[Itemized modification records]
▼

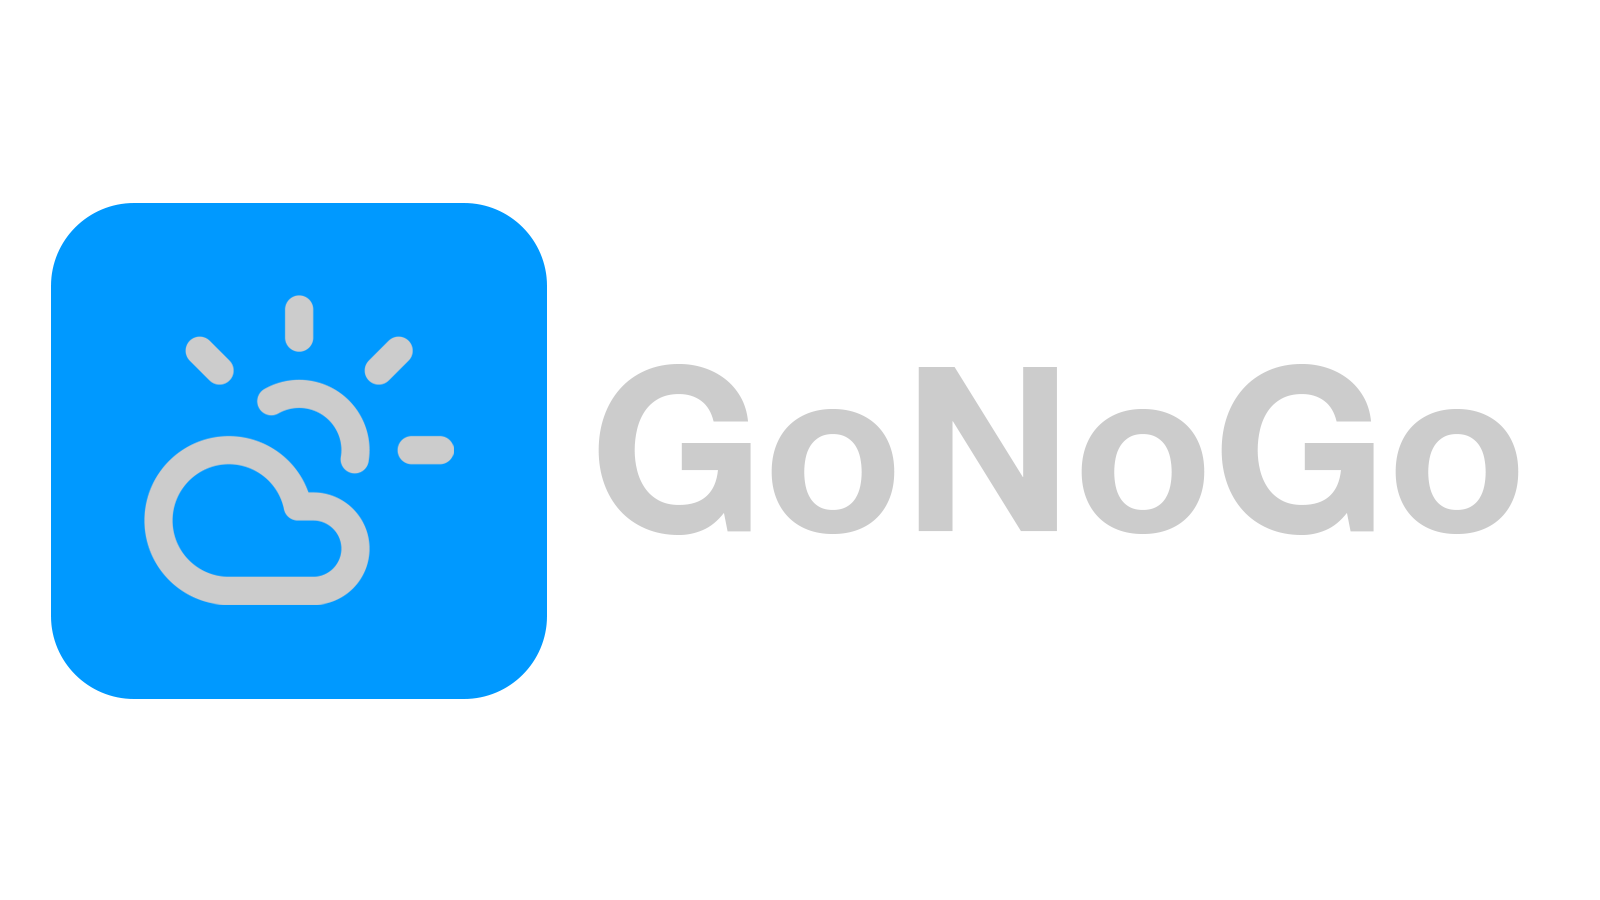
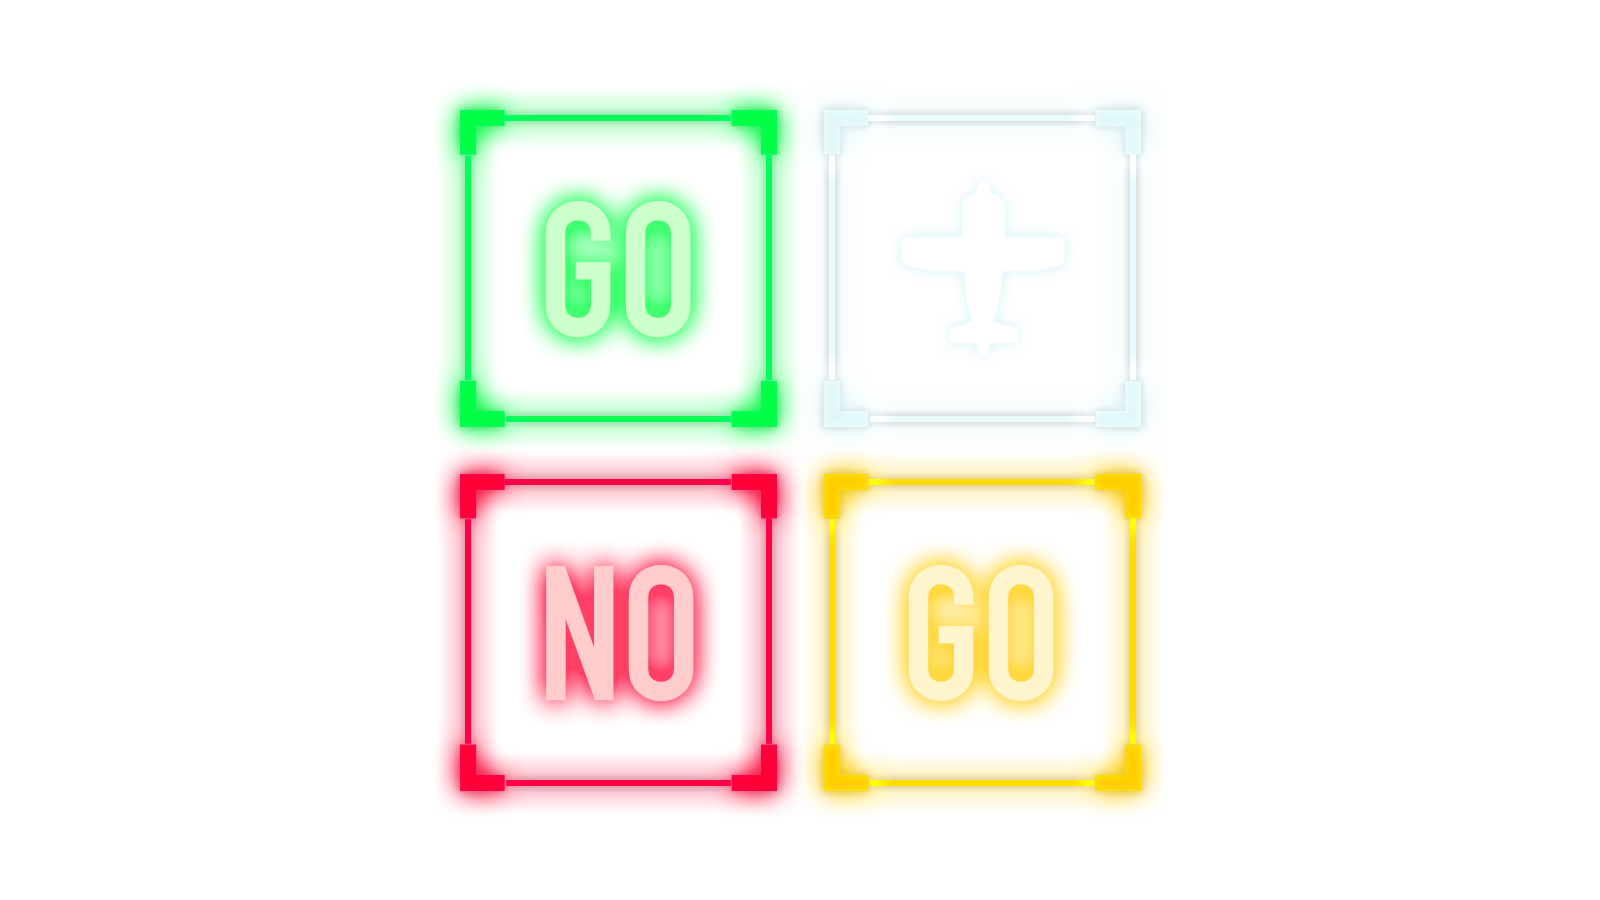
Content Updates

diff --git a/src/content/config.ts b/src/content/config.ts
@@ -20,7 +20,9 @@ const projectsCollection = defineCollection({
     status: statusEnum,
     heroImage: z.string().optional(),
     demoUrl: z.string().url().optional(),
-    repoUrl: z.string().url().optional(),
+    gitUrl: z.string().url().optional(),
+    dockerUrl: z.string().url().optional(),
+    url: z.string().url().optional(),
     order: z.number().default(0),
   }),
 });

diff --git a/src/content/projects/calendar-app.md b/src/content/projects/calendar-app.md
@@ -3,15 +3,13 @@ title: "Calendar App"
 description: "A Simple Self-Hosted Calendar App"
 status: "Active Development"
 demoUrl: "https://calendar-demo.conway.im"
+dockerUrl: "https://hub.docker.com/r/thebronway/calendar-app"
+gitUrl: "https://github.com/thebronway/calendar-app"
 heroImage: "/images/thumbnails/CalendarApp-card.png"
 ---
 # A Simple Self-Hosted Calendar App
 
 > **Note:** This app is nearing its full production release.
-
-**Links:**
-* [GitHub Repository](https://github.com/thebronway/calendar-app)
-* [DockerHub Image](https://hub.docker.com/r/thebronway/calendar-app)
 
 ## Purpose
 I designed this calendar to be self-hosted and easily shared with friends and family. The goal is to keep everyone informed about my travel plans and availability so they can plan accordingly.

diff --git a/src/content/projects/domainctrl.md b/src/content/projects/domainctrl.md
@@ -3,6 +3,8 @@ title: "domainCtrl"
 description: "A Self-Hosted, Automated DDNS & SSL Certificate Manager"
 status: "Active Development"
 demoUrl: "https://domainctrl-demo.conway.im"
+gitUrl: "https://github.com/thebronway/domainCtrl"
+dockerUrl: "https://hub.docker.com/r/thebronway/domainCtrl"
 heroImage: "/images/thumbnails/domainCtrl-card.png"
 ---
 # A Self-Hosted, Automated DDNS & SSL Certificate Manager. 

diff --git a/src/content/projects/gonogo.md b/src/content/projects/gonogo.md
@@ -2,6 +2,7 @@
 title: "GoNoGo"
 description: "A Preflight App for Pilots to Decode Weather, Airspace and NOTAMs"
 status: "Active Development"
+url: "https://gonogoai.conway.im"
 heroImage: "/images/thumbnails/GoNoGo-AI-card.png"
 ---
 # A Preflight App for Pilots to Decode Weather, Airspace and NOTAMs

▲
▼

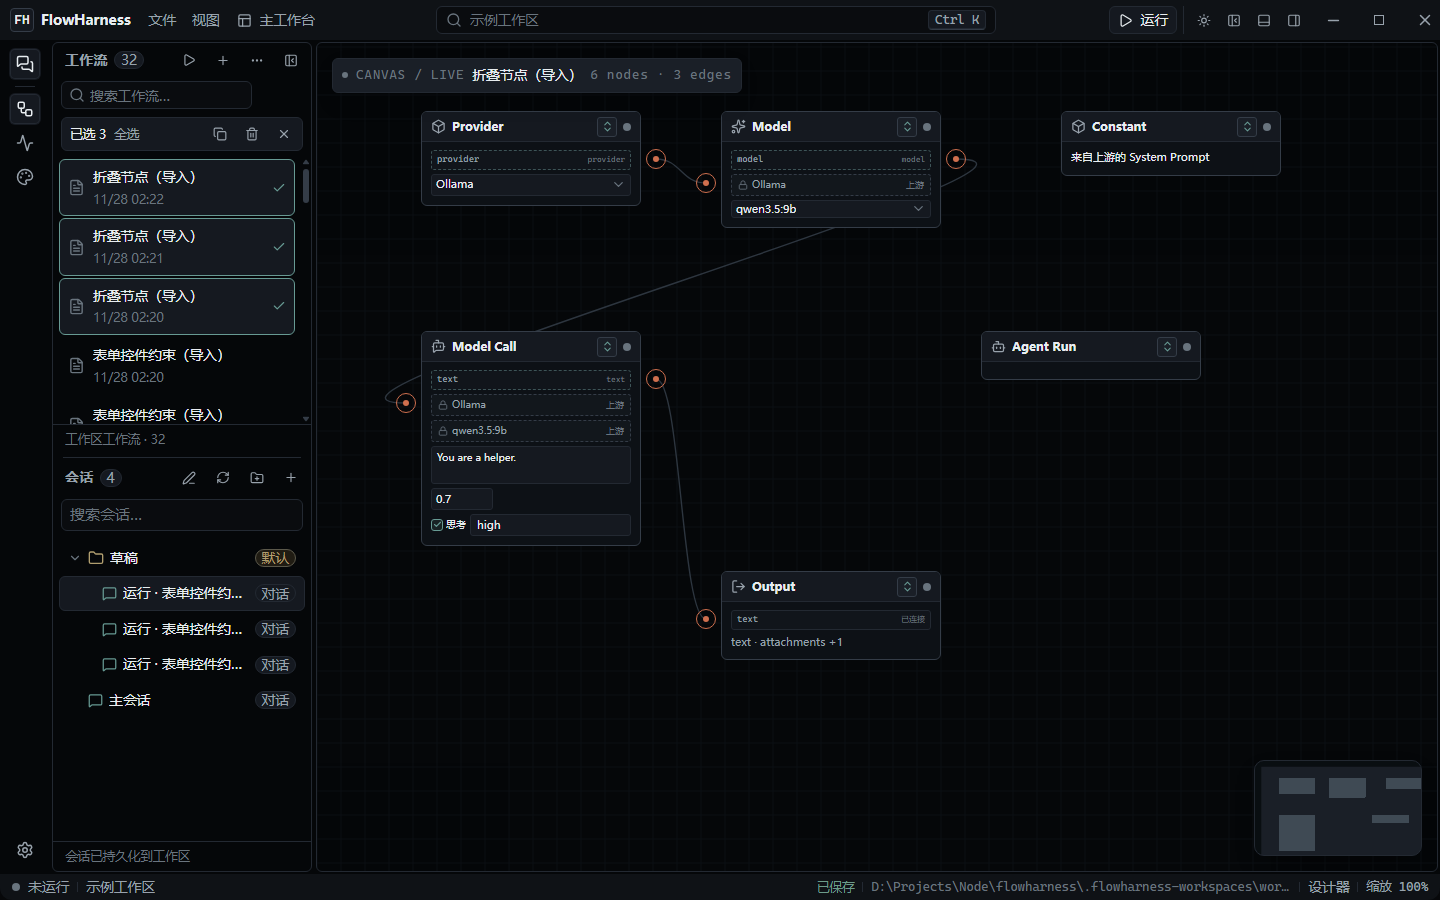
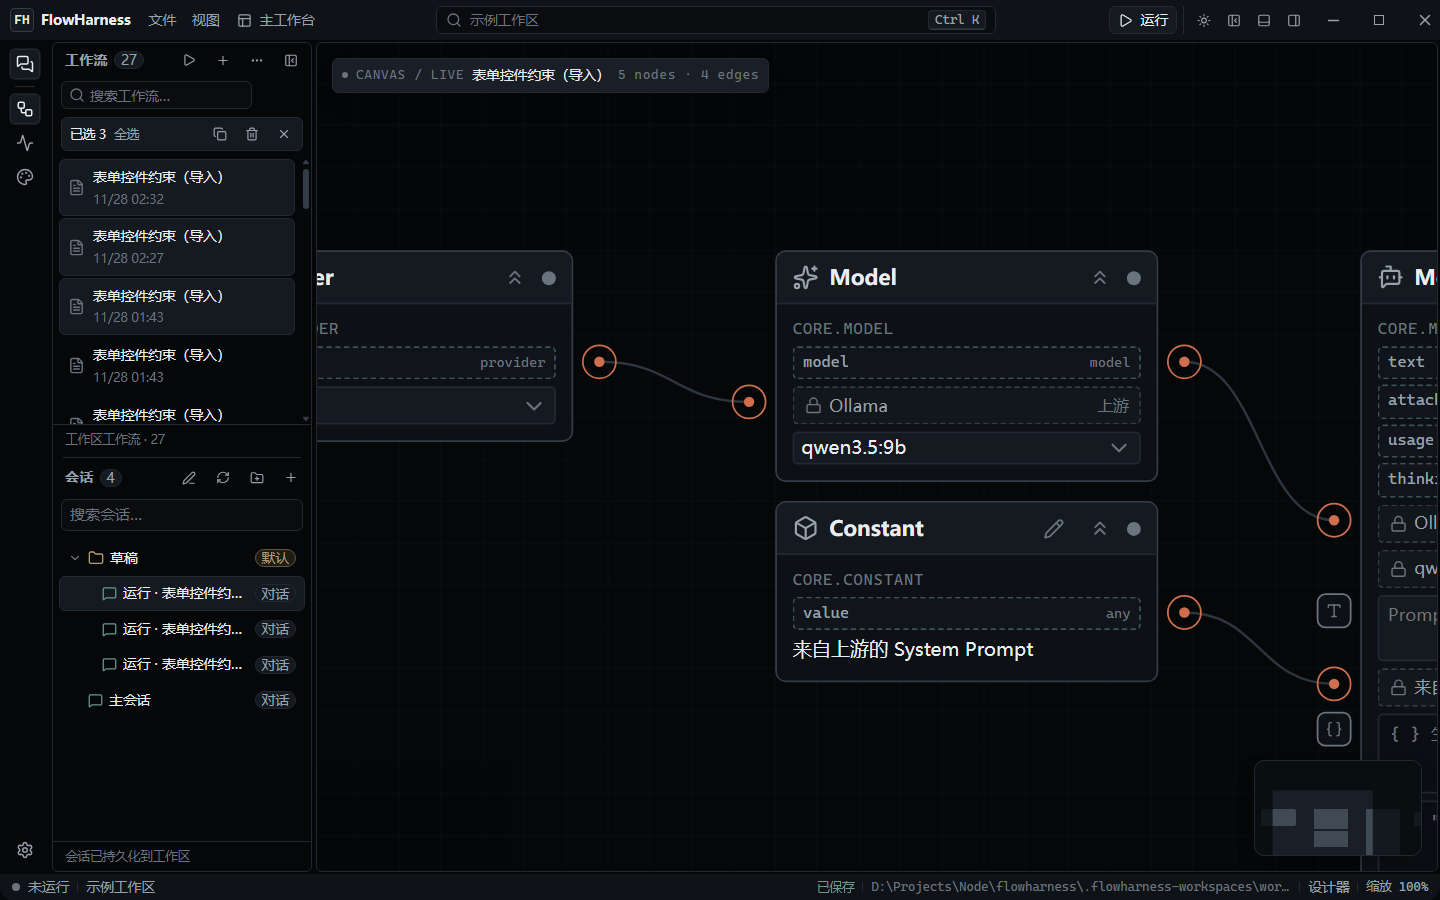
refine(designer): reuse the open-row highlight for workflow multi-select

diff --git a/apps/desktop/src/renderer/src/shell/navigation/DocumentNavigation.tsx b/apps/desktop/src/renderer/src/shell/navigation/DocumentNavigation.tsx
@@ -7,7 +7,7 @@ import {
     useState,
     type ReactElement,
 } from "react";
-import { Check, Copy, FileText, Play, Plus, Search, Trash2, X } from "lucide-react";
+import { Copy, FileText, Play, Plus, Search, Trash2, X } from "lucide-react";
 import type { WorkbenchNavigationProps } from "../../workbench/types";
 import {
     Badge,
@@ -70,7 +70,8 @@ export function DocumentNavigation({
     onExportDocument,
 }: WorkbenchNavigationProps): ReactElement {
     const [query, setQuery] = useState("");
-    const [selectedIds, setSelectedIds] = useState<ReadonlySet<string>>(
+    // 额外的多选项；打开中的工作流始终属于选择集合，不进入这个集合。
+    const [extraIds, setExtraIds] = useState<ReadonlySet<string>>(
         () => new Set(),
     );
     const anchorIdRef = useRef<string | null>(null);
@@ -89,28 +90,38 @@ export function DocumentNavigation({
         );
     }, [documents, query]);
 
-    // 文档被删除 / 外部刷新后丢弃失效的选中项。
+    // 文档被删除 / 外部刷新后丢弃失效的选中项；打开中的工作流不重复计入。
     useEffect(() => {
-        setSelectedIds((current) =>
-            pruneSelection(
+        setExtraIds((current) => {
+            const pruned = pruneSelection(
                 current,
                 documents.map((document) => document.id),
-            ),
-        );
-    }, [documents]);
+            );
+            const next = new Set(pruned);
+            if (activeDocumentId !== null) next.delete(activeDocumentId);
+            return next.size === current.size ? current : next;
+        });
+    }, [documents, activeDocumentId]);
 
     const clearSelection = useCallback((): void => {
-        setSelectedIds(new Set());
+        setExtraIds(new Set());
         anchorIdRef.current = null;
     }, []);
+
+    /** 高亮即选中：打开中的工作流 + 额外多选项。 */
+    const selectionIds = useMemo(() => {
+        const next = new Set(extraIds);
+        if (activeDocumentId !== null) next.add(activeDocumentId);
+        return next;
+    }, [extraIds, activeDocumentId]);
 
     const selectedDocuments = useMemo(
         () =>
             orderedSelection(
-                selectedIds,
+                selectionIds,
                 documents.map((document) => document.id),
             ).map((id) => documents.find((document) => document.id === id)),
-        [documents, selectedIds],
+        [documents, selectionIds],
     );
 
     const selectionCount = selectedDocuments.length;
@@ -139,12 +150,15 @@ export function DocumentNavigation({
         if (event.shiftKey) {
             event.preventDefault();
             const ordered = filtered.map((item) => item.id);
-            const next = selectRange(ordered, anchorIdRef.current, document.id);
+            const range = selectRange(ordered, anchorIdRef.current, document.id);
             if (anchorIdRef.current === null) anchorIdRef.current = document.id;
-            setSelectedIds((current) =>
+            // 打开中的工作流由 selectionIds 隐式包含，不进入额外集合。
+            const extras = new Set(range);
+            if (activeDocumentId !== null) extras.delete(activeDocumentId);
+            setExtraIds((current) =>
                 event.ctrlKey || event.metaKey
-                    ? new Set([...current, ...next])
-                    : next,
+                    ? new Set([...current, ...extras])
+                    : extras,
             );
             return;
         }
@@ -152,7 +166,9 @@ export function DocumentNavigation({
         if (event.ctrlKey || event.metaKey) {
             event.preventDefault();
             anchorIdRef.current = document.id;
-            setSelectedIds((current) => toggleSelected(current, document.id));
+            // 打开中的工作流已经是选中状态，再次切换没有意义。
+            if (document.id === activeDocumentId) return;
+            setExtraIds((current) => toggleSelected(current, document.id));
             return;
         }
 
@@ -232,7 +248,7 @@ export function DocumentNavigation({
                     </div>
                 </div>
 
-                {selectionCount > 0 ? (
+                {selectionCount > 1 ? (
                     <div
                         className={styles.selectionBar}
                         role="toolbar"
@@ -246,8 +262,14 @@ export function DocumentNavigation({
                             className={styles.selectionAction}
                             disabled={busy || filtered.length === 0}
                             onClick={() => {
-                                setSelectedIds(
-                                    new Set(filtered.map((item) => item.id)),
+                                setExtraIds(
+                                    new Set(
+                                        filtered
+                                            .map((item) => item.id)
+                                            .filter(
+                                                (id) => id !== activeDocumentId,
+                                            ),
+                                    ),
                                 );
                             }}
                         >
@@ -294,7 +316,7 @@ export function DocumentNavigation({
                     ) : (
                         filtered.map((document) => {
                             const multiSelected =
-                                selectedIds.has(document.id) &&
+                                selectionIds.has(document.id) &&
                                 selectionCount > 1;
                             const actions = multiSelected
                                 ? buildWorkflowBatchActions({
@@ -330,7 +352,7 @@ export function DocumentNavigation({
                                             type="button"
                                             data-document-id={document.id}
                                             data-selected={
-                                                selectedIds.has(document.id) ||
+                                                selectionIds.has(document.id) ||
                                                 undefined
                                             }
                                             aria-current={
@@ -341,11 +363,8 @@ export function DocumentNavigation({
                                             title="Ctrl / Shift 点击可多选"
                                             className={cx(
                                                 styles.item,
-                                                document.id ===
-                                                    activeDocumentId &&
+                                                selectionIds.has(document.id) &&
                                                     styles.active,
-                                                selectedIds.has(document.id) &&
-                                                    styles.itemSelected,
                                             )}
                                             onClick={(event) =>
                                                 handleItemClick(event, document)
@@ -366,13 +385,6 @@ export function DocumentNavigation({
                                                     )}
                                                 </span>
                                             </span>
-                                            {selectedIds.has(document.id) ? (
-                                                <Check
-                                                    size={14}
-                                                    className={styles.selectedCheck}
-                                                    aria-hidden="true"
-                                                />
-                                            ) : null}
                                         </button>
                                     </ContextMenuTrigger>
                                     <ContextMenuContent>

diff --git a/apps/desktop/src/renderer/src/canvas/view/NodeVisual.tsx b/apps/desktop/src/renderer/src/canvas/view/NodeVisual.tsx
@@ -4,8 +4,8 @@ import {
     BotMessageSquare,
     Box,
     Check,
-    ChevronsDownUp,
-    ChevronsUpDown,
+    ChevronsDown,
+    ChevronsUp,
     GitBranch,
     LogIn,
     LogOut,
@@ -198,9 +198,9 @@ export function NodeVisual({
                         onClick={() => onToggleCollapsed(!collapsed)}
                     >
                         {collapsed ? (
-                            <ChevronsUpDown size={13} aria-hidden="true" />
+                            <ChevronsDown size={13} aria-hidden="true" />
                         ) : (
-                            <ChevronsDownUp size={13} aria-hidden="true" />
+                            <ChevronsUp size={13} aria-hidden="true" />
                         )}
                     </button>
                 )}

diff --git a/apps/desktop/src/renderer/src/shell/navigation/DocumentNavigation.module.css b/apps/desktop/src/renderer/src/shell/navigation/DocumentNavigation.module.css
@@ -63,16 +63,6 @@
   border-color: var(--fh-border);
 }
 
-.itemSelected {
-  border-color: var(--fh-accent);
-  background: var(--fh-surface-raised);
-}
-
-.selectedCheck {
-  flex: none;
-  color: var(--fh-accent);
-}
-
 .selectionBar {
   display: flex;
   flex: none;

▲

What number of lines in the records hold the word "setExtraIds"? Reply with that number alone.

▶ Exercise solution: 6